For almost 15 years, I’ve inspired the admiration and respect normally reserved for popes, royalty and people who can down a pitcher of beer in one gulp. And I do it with four simple words — “I work at home.”

Green-eyed 9-to-5ers picture me sleeping until 10, banging out a few bon mots, meeting friends for lunch, then calling it a day at 4. It’s an image I’ve worked hard to preserve.

Then my editor comes along and blows it. He asks me to write a column about what it’s really like for a woman working at home. So much for my reputation. But what the heck, I need the money more than the rep. Which brings me to…


Myth 1 — People who work at home make lots of money.

I know, you’ve seen the signs on the telephone poles: “Make $100,000 a year working in your spare time at home.” Trust me, the only home-based jobs that pay $100,000 a year involve sex or drugs. Because no matter how talented a freelancer may be, no one pays you just to work. You’re paid for what you produce. So while you 9-to-5ers feel free to hang around the water cooler discussing Hillary Clinton’s cleavage, we freelancers are compelled to make every minute of the day count.

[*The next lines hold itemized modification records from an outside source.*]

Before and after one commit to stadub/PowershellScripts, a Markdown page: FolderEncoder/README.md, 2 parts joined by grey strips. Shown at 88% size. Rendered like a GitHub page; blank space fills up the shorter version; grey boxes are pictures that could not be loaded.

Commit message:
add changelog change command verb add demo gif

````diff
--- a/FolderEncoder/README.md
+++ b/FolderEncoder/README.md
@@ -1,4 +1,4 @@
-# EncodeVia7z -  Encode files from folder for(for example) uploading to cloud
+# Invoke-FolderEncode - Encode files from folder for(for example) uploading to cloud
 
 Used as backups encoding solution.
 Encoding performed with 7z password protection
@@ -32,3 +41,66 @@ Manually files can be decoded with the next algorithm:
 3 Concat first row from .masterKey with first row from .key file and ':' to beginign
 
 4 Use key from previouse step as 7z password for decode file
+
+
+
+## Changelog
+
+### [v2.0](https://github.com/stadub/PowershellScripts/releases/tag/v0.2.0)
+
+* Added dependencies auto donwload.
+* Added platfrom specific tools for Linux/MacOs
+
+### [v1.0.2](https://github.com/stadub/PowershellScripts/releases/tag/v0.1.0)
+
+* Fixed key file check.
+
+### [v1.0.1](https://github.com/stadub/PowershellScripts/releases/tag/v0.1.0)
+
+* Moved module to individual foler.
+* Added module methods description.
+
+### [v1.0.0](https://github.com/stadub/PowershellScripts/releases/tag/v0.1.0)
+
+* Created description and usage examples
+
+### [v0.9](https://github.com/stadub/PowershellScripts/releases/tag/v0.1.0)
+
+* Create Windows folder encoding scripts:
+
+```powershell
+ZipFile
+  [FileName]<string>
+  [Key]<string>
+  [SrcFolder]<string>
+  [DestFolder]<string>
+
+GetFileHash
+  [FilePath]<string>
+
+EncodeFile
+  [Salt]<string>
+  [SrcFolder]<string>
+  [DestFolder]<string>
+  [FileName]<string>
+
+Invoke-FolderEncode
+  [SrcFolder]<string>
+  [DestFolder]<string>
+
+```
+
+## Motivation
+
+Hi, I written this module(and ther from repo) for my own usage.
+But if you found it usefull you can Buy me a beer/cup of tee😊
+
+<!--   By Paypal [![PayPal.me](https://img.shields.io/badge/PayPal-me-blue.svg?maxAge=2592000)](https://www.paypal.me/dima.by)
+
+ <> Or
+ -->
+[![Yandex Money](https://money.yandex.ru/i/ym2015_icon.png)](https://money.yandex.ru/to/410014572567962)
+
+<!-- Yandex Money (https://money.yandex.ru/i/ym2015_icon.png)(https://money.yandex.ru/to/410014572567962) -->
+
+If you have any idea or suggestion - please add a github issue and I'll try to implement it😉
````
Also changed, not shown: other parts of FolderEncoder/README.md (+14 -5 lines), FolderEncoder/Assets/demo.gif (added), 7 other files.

Our so-called work hours are just a part of our work day. We’ll sneak in few minutes of work when our kid is taking a nap, while our spouse is brushing his teeth, when we’re waiting for a human to pick up a company phone. I have a friend whose father moved his architectural business from a downtown office into a cottage in his backyard. He and his mother didn’t see him for the next three years.

So how much does a female freelance writer make at home? Unless you’re Sue Grafton or Mary Higgins Clark, you make about enough to cover child care, during a good week. One of my first stories as a freelance writer involved walking through several buildings filled with squawking, stinking chickens on a 90-degree day. That one paid $25. It could have been worse. I have two friends who turned in stories to magazines that closed shop a couple weeks later, without paying them a dime.

After several years of freelance writing, I graduated from 10 cents a word to $1.50 from my most generous editors, which, of course, is why I always try so very hard to make the best possible use of an inordinately large number of words.


Myth 2 — People who work at home save on child care.

Fifteen years ago, when I was a naive, new mother, I too, thought I could work and take care of my baby at the same time. It took just a few weeks for reality to hit. I was about 45 minutes into a face-to-face interview with Palm Beach lawyer Paul Rampell, when the baby loudly reminded me that I had not come alone. I tried to pretend I’d gone deaf. Paul didn’t, and politely asked if the baby had to be breast-fed. He then offered me a private room to nurse in before finishing the interview. I looked closely to be sure I hadn’t made any mistake about Paul’s sex. When I got home, I dashed off a letter to the pope nominating him for sainthood.

I realized I’d probably never find such an understanding source again, so I decided to get a sitter. I dreamed of finding a sweet, older woman who would be like a grandmother to my son for years to come. My mother had done it back when stamps cost 3 cents. Why couldn’t I?

My sweet grandmother type turned out to be a college freshman who quit seven months later when she learned she had a baby of her own on the way. My second sitter was the answer to my dreams. She was sweet and a grandmother. But after a year on a freelance writer’s sitter’s wages, she was headed for the poorhouse. She left to care for the children of a woman who worked outside the home.

When the third sitter left after just a month, I enrolled my son in preschool. Compared to the $4 an hour I paid the sitters, it was a bargain. There were a few hidden costs beyond the tuition, like the costumes for the Halloween party, Thanksgiving play and Christmas musical, Christmas gifts for the teacher and teacher’s aide, appreciation-day gifts for the teacher and aide, and birthday gifts for all 16 of my son’s classmates. Deduct those expenses and I still came out ahead with preschool, by about 39 cents a week.


Myth 3 — Computers make working at home easy.

This may be true for those of you who were born after the breakup of the Beatles. But for boomers like me, they’re a never-ending source of confusion.

Just last week, I sent a perfectly good story by e-mail to an editor in Maryland. This editor and I had been exchanging friendly e-mail notes for several months with no problems. But when I sent him an e-mail that really mattered, it came out his end as gibberish. So I saved the story as MS-DOS text, instead of just text, and sent it again. Still no good. I resent it as a Word document. Then as text-only with line breaks. Then MS-DOS text with line breaks. He finally got a legible version of my story, an hour sooner than he would have had I delivered it by hand.


So now you know the truth. There goes my admiration. There goes my respect. But hey, it would be nice, just once in a while, if you could remember to curtsy.